Kim Oualline waited years for softball to become an official school sport.

An experienced and talented senior who has played softball since the second grade, Oualline was regarded as a star player, listed among area players to watch in the Dallas Morning News. But new varsity sports often experience growing pains, and Oualline and coach Kim Kromdyke have had their share.

RISD didn’t adopt softball until after the beginning of the school year. The girls didn’t have athletic period during the fall semester and began workouts 10 days before their first game. Their bats didn’t arrive until the day of the first game, and their uniforms were still on order.

Many of the games were rained out, but when the Lake Highlands girls did play, they lost. Oualline, who prefers to play first base or outfield, was pressed into service as a catcher during a cold weekend tournament in Denton and hurt her shoulder throwing to second base.

Despite it all, she remains optimistic.

“I really think we’re going to do OK in district,” Oualline says. “All of the (RISD) teams are starting out even. We just need to play some games and get some players from soccer and get together.”

Oualline has been an active student at Lake Highlands. She’s in the National Honor Society, Exchange Club and Students Against Drunk Driving.

But her main focus has been athletics. She was a point guard on the varsity basketball team until midway through her senior season. Her softball experience includes one year of fast-pitch in a Garland league when she was in the ninth grade.

“I had been playing softball for so long, and basketball year-round since fourth grade,” Oualline says. “I like the competition and the games, and my dad pushed me to be good at it.”

Oualline excelled at softball from the first game, Kromdyke said.
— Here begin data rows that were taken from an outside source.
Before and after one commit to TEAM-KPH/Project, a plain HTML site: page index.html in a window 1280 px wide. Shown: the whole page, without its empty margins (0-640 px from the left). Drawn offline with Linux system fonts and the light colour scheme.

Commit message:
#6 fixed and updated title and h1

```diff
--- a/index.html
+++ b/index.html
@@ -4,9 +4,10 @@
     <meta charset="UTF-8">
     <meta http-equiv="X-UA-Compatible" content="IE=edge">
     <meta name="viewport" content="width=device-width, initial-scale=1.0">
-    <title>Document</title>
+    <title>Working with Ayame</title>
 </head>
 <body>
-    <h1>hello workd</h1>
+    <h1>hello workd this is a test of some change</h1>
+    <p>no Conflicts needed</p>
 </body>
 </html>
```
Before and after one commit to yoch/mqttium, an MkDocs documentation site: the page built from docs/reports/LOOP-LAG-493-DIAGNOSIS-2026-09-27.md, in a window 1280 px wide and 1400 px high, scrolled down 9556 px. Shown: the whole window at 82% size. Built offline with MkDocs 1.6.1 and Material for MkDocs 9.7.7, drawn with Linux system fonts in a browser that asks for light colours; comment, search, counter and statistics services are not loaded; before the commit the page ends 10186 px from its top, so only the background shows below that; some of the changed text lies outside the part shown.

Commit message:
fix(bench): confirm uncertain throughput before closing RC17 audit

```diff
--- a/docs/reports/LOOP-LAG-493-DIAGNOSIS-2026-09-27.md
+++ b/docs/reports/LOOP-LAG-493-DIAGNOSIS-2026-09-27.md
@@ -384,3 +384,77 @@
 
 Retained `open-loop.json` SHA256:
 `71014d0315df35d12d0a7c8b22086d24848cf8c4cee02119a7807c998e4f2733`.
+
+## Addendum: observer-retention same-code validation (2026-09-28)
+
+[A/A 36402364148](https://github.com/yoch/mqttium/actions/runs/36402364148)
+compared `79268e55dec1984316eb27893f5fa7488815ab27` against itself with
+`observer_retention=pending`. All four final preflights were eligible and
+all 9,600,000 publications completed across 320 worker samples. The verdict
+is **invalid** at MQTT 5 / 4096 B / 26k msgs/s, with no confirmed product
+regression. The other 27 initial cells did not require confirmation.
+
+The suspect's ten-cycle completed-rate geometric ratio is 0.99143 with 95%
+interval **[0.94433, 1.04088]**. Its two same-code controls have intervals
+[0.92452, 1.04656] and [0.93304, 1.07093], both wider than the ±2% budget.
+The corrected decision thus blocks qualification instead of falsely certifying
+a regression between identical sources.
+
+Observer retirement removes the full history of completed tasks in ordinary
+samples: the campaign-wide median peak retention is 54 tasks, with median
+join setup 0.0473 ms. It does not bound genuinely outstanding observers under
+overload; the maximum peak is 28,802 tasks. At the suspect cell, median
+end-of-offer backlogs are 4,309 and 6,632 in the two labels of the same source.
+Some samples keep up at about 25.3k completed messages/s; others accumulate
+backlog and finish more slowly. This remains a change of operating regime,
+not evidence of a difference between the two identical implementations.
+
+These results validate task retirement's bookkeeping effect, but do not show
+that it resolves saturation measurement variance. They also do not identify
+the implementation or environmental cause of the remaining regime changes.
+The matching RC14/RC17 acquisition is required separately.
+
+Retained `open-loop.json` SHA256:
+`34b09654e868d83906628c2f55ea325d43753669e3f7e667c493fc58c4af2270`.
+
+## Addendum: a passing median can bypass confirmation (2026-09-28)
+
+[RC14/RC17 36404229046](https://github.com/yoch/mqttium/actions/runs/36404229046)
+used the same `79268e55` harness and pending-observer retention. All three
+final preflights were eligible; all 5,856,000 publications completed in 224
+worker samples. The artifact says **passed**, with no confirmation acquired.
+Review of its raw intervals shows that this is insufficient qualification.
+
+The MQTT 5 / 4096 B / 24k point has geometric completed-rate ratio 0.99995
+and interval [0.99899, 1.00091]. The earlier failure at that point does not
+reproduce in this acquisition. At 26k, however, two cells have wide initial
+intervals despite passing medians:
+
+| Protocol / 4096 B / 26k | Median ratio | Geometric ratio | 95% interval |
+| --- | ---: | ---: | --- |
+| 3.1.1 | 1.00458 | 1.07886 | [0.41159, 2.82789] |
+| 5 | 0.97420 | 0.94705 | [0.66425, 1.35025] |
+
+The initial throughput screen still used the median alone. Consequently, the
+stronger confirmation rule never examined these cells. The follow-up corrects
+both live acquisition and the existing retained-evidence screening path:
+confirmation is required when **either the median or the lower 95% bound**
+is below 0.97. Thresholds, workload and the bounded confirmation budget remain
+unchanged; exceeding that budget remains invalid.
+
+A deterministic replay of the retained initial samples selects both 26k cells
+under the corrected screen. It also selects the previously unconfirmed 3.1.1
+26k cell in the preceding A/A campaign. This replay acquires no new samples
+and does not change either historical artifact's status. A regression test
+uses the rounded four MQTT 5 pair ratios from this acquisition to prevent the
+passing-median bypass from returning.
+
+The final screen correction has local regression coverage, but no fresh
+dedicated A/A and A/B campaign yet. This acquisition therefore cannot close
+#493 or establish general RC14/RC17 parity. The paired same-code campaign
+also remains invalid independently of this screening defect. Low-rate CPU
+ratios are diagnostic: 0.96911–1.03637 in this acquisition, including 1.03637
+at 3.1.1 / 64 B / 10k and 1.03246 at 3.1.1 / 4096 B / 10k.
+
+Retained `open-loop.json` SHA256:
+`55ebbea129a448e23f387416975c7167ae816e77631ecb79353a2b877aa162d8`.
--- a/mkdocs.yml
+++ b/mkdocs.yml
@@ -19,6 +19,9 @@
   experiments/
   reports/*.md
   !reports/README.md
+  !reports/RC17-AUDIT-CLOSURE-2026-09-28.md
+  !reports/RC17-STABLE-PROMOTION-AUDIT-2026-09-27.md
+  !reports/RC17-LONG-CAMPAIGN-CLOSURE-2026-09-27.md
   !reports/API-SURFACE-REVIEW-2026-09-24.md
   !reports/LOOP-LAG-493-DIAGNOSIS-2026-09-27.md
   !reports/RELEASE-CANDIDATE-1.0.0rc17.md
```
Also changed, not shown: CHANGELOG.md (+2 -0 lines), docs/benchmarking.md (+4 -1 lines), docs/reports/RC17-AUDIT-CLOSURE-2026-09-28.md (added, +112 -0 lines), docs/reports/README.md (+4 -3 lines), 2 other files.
After the first few games, she was batting .600. However, the pleasure of playing well was diluted by the fact that all of those games were losses.

“I got mad once,” Oualline says. “We were playing against a girl who was throwing 70 miles per hour, and only a couple of us could hit her. Losing is hard, but I feel that we’ll start winning soon.”

“Kim is an outstanding player,” Kromdyke says. “She can play any position. It’s just that we are a very young team.”

Wrestler Third in State

As a junior, Greg Donahoe decided to get serious about wrestling. He put in a year of hard work and proved himself by placing third in the recent state meet at Abilene, the top individual achievement by coach Pete Grieder’s region championship wrestling team.

Donahoe, a 5-10 senior who wrestles in the 180-pound class, lost only one match in the state meet, a semifinal. He came back to win a consolation bracket match and the third-place bout.

Grieder’s “Gorilla” squad won the Region 3 championship by a wide margin on its home floor, compiling 237 points to 147 for runner-up Plano. It was the second region crown for the Wildcats, who also won in 1991.

Other LHHS wrestlers who won region championships in their respective divisions, thus qualifying for the state tournament, were Chung Choi, Claude Medlock, Austin Kempson, Alex Johnson, Gianni Shiffer, Chris Johnson and Juanapha Gibson.

Boys Soccer Earns Playoffs

The boys soccer team had to forfeit three games midway through the district race because of what coach Frank Gidwani says was “a misinterpretation of the eligibility rules.” The misinterpretation made a transfer student and team member from Mexico ineligible.

“It was frustrating,” Gearing says. “We played so well. But we’ve answered. We haven’t lost a game since that happened.”

Despite the setback, the team still made the playoffs. Going into the season finale against Plano, the Wildcats were officially 5-4 in district (7-1 on the field, but 0-3 in legalities).

Wildcats soccer player Alan Gearing was sought by San Diego State and USC, but finally decided on SMU. His all-around play is likely to earn him several post-season honors.

Talk About Bad Breaks

The LHHS girls soccer had lost only two games this season going into their finale against Plano, but those two losses were enough to spoil their playoff chances.

First-year head coach Alicia Heard’s team tied Plano and defeated and tied Plano East. Starting the final week of the season, the Wildcats had a 10-1-4 record (5-1-2 in district play) and were rated No. 1 in the area by the Dallas Morning News poll. Despite this, they didn’t make the playoffs.

“But it was a great season,” Heard says. “The girls became a phenomenal team and have been great to coach.”

Senior Rachel Wilkinson scored 15 goals, and Heard cited Laura McClendon, Caren Vaughan and Liz Preskitt for outstanding defensive play.